Work item: Find every line in the entries that holds the string "name" and report it.

Source data Block Start

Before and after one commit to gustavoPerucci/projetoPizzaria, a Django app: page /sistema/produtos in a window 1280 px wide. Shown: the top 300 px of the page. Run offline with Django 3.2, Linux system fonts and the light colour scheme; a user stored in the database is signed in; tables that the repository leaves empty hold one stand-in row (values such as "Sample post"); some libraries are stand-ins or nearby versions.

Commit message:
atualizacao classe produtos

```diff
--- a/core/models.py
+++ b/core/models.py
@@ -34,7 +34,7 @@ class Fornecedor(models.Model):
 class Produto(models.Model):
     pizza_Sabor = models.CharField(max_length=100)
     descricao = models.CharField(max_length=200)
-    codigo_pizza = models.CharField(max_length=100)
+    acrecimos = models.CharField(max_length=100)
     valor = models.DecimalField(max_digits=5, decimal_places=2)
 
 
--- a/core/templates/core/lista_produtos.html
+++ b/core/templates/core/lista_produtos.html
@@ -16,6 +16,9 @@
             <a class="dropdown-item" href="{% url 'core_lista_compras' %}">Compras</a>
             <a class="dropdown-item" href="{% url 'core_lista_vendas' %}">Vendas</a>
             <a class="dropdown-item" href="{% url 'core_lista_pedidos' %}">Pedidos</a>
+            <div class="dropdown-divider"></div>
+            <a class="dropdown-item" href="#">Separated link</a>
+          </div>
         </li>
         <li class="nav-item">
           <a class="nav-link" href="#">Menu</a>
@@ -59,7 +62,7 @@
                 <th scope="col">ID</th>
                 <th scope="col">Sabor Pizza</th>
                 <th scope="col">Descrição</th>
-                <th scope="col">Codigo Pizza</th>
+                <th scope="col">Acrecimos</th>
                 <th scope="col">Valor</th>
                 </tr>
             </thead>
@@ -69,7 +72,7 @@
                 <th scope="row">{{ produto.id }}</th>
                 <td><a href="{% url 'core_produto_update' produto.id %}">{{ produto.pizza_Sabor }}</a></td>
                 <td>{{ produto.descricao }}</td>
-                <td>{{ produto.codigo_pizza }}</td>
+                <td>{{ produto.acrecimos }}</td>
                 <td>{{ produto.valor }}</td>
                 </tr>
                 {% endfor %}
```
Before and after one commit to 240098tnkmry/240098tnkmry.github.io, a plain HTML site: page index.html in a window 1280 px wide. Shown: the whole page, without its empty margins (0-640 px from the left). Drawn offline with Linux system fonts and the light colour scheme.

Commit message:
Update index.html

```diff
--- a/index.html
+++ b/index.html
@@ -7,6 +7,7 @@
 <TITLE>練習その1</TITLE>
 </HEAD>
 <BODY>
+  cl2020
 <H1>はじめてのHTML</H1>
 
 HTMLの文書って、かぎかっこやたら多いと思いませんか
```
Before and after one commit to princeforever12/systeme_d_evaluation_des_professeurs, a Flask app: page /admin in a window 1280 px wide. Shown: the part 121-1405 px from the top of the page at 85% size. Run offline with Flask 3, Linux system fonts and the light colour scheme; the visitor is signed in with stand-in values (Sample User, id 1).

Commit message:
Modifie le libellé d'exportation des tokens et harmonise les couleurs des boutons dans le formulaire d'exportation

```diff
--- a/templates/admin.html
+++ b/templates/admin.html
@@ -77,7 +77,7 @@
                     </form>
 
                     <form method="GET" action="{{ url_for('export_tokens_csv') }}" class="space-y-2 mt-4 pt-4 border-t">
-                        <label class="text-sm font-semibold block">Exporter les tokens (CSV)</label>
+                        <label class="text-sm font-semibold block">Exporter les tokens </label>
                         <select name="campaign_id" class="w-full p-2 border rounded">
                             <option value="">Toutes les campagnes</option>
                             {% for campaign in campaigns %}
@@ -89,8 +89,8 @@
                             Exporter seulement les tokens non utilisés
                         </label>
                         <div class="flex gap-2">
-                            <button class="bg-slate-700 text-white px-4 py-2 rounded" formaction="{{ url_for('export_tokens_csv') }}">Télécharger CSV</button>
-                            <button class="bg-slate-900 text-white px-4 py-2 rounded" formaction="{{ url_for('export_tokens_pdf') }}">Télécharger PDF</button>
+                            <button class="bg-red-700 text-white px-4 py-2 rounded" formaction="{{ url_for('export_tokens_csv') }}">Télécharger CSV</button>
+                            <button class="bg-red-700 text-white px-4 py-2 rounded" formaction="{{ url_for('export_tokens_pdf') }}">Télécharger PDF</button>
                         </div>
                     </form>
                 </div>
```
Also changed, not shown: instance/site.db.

Source data Block End
Source data Block Start

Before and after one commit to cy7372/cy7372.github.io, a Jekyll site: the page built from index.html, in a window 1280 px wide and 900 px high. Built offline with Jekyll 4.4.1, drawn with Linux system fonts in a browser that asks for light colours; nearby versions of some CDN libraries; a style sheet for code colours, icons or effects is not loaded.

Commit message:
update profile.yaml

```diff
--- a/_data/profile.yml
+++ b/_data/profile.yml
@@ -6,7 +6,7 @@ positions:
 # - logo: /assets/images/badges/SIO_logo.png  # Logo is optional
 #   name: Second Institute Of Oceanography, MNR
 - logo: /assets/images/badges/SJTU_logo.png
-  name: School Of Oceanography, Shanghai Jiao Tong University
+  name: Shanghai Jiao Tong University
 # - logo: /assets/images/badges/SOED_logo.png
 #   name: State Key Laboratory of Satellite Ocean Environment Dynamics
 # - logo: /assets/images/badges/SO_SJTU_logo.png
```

Source data Block End

Solution for this problem:
                         <select name="campaign_id" class="w-full p-2 border rounded">
 #   name: Second Institute Of Oceanography, MNR
-  name: School Of Oceanography, Shanghai Jiao Tong University
+  name: Shanghai Jiao Tong University
 #   name: State Key Laboratory of Satellite Ocean Environment Dynamics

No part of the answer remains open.